But, Kim says, perhaps his highest profile request right here at home from a hometown boy at a hometown venue. And it wasn’t jazz.
“I was playing jazz at ‘The Mix’ in Georgetown,” said Kim, who teaches both electric and upright bass at Shoreline Community College, not to mention jazz improvisation and music theory. “I’d been doing it for about a year and noticed this guy hanging around, always really late in the evening.”
Turned out the guy was Ben Shepherd, bassist for the legendary rock group Soundgarden, which was still on a 13-year break when he and Kim were introduced. “I didn’t know who he was at the time,” Kim said. “Of course, I knew of Soundgarden, but I spend most of my time doing jazz so I wasn’t real familiar.”
Kim was playing the upright bass with his group, Synthesis, at The Mix while Shepherd was working on material for a solo project. One night, Shepherd asked Kim to play on one of the tracks. That was in 2010.

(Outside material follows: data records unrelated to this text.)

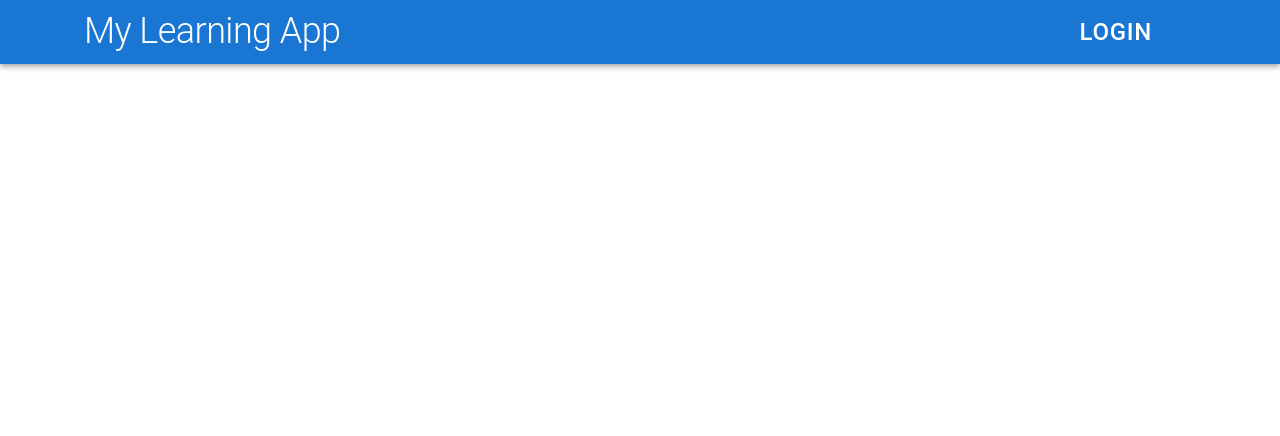
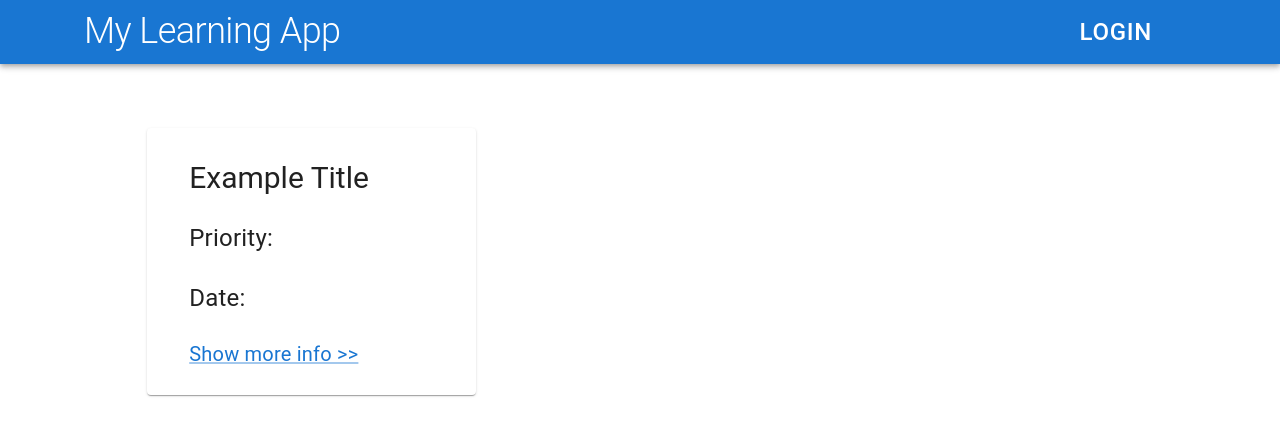
Before and after one commit to An-nett/my-learning-app, a React (Create React App) app: page / in a window 1280 px wide. Shown: the top 436 px of the page. Built offline with nearby package versions, Linux system fonts and the light colour scheme.

Commit message:
implemented card component

```diff
--- a/public/index.html
+++ b/public/index.html
@@ -29,6 +29,7 @@
   <body>
     <noscript>You need to enable JavaScript to run this app.</noscript>
     <div id="root"></div>
+    <div id="app"></div>
     <!--
       This HTML file is a template.
       If you open it directly in the browser, you will see an empty page.
--- a/src/App.tsx
+++ b/src/App.tsx
@@ -1,4 +1,5 @@
-import { ThemeProvider } from "@mui/material";
+import { Container, Grid, ThemeProvider } from "@mui/material";
+import { CardMainPage } from "./components/Card/Card";
 import { Header } from "./components/Header/Header";
 import theme from "./theme/theme";
 
@@ -6,6 +7,20 @@ function App() {
   return (
     <ThemeProvider theme={theme}>
       <Header />
+      <Container sx={{ pt: 8 }} maxWidth={false}>
+        <Grid
+          container
+          columns={3}
+          sx={{ width: "80%", margin: "auto" }}
+          gap={3.5}
+        >
+          <Grid item xs={1}>
+            <CardMainPage title="Example Title" />
+          </Grid>
+          <Grid item xs={1}></Grid>
+          <Grid item xs={1}></Grid>
+        </Grid>
+      </Container>
     </ThemeProvider>
   );
 }
--- /dev/null
+++ b/src/components/Card/Card.tsx
@@ -0,0 +1,37 @@
+import {
+  Card,
+  CardContent,
+  CardHeader,
+  Link,
+  Stack,
+  Typography,
+} from "@mui/material";
+import { FC } from "react";
+
+interface CardMainProps {
+  title: string;
+}
+
+export const CardMainPage: FC<CardMainProps> = ({ title }) => {
+  return (
+    <Card sx={{ p: 3.25 }}>
+      <CardHeader
+        title={
+          <Link href="#" variant="h3" underline="none" color="inherit">
+            {title}
+          </Link>
+        }
+        sx={{ pt: 0.75 }}
+      ></CardHeader>
+      <CardContent sx={{ pt: 1, "&:last-child": { pb: 0 } }}>
+        <Stack spacing={3}>
+          <Typography>Priority:</Typography>
+          <Typography>Date:</Typography>
+          <Link href="#" underline="always" variant="body2">
+            Show more info &gt;&gt;
+          </Link>
+        </Stack>
+      </CardContent>
+    </Card>
+  );
+};
```
Also changed, not shown: 2 other files (tests, documents, lock files or other folders).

“It just took a couple of hours at The Mix,” Kim said of the session and club that doubles as a rock music venue and recording studio. “Ben was very clear about what he wanted; he’s a very artistic guy with a lot of great ideas.”
The actual recording took only about 30 minutes, Kim said, and became “The Train You Can’t Win (Holes),” the final track on Shepherd’s new album, “In Deep Owl,” just released this past month.
That the project took three years to see the light of day was a function of Soundgarden’s resurgence, Kim says. Shepherd and the band got back together soon after and began recording and touring again. “Actually, I think the ‘In Deep Owl’ project had something to do with them getting back together,” Kim said, noting that the album includes Shepherd fellow ’Gardener, Matt Cameron.
And what about the album’s title?
“I’ve heard the cabbies call Georgetown ‘Deep Owl,’” Kim said. “It’s where it was made.”